§ Task brief: Check every line below for the string "flex", and copy the lines that contain it.

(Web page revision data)
■ ■ ■ ■

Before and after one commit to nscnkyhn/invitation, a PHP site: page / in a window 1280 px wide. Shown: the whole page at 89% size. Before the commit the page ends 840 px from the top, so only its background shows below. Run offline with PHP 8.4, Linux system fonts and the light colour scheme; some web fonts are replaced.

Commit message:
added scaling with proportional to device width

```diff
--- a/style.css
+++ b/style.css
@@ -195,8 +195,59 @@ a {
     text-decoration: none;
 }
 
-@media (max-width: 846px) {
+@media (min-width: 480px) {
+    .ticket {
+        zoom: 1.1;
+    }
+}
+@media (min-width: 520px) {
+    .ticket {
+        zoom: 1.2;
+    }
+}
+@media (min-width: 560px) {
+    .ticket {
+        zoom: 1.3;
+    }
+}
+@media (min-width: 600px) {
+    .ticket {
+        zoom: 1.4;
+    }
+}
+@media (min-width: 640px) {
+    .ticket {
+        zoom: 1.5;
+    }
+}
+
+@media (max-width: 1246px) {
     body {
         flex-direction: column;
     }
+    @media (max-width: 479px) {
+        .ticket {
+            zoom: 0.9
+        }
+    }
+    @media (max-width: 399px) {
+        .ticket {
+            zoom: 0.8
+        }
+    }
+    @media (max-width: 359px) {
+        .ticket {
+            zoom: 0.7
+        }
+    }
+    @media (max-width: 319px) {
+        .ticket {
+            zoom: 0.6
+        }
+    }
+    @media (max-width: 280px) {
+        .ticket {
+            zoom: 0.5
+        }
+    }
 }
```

■ ■ ■ ■

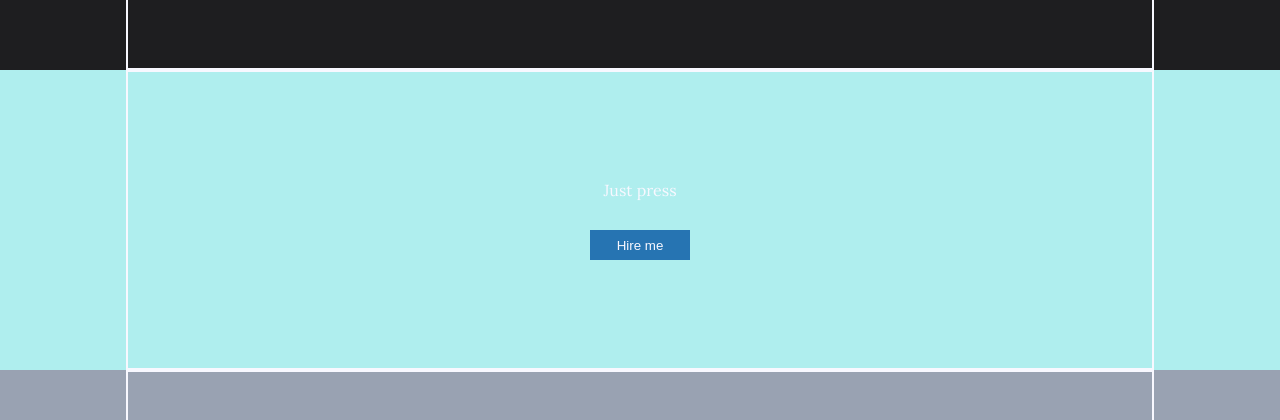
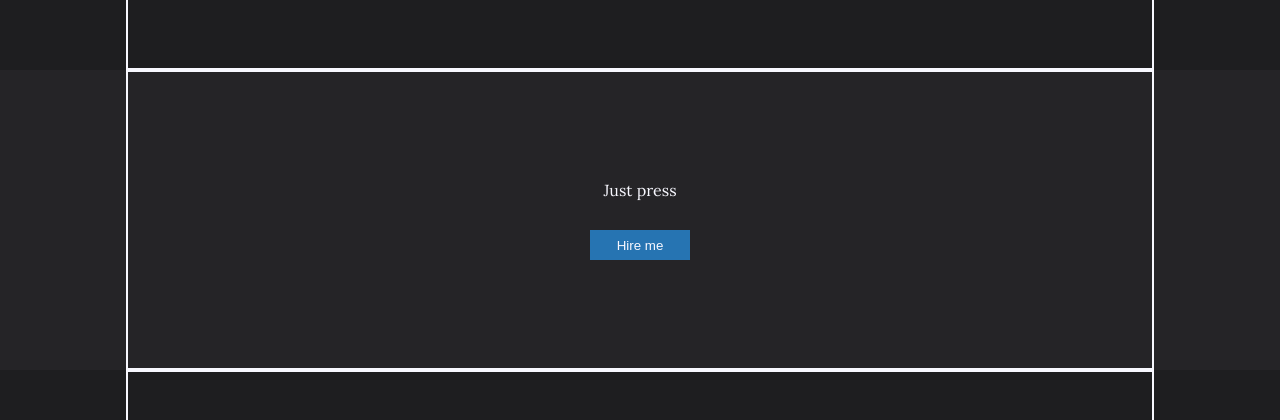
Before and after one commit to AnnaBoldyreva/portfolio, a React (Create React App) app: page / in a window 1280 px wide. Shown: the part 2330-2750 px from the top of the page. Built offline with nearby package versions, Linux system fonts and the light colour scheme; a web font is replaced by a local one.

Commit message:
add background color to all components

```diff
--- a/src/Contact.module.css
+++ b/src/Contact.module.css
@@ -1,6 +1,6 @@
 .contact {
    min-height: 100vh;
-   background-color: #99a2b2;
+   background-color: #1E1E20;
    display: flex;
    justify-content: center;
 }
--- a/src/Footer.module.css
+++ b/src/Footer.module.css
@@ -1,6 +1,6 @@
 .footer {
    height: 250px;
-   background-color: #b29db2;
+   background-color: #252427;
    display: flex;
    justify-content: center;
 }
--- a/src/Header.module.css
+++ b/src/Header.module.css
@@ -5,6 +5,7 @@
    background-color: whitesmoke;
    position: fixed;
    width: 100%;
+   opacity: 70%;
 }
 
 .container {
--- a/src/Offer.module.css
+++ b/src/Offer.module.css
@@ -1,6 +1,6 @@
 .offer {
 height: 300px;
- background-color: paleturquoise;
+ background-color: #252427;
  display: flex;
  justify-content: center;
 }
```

■ ■ ■ ■

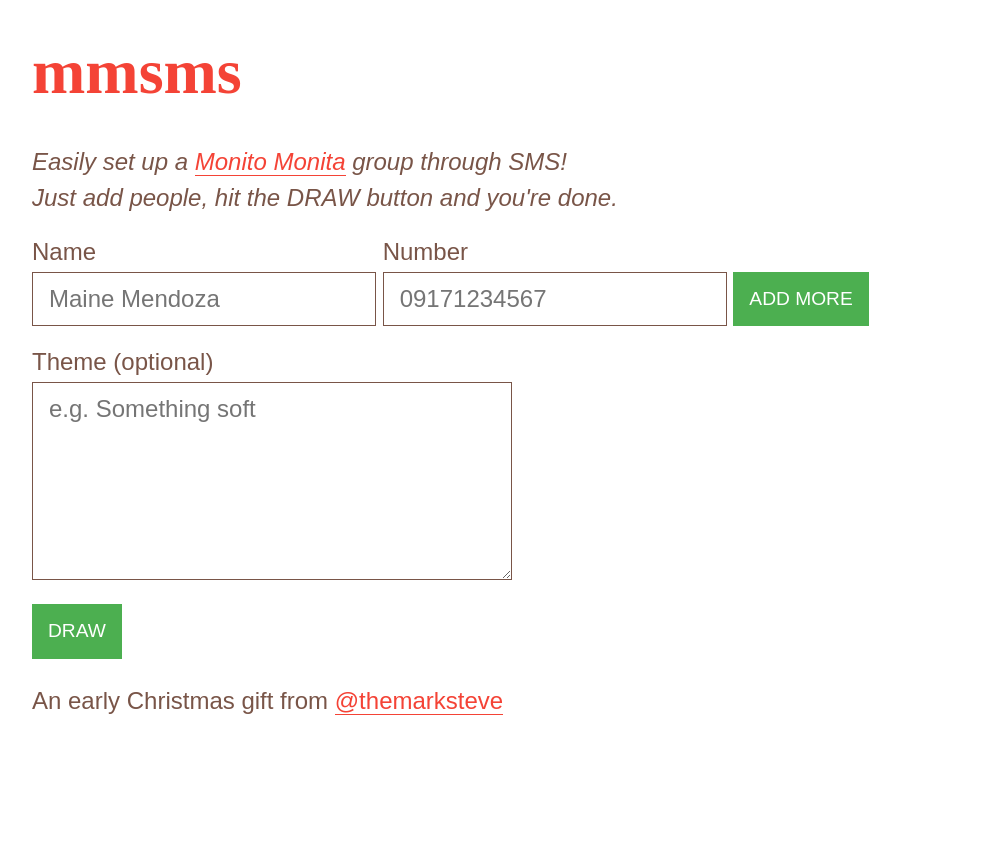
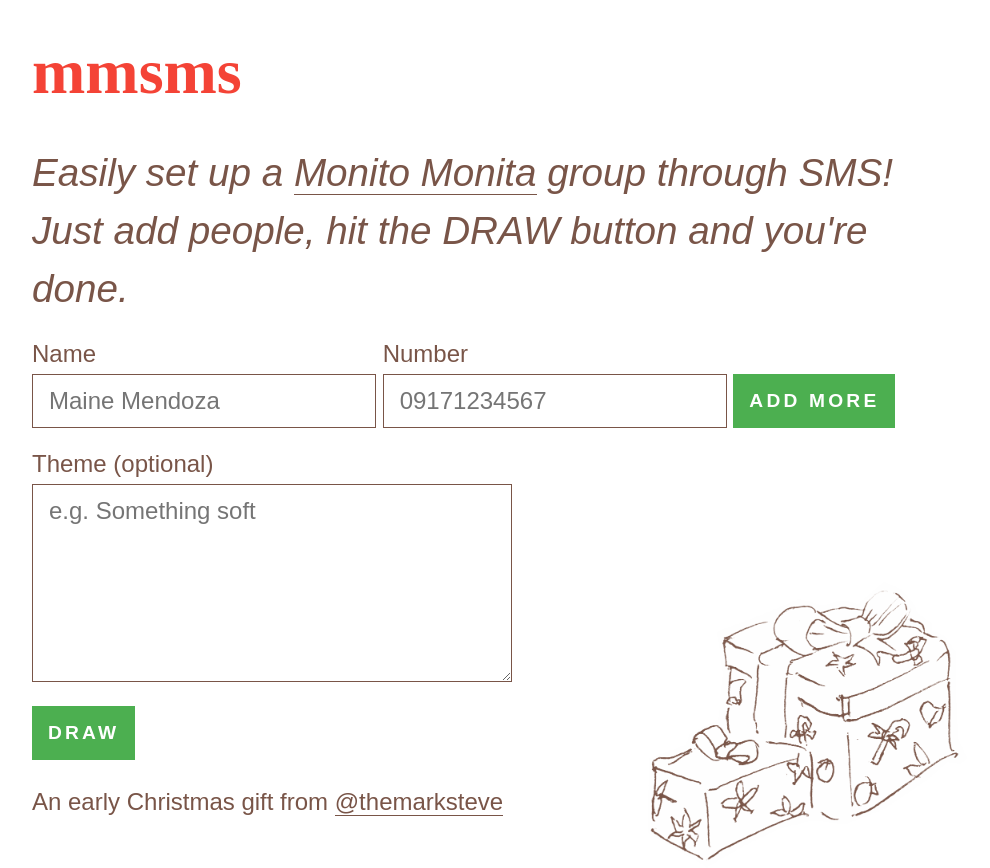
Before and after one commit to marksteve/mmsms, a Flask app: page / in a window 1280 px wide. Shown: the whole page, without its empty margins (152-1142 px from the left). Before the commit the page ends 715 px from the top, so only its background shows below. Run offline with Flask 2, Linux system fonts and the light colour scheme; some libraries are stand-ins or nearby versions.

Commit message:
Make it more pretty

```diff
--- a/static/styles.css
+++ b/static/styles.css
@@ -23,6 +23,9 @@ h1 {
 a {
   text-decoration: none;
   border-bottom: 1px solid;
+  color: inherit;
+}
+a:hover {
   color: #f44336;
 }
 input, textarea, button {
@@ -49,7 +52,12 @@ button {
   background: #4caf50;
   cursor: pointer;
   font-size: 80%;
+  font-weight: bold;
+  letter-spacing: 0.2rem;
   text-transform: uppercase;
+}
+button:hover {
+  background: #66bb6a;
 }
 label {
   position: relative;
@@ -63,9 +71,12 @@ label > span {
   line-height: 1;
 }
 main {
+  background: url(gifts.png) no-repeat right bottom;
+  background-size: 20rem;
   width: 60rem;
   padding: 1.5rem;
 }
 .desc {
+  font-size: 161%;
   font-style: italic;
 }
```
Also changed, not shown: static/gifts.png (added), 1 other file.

■ ■ ■ ■

§ Your response:
         flex-direction: column;
    display: flex;
    display: flex;
  display: flex;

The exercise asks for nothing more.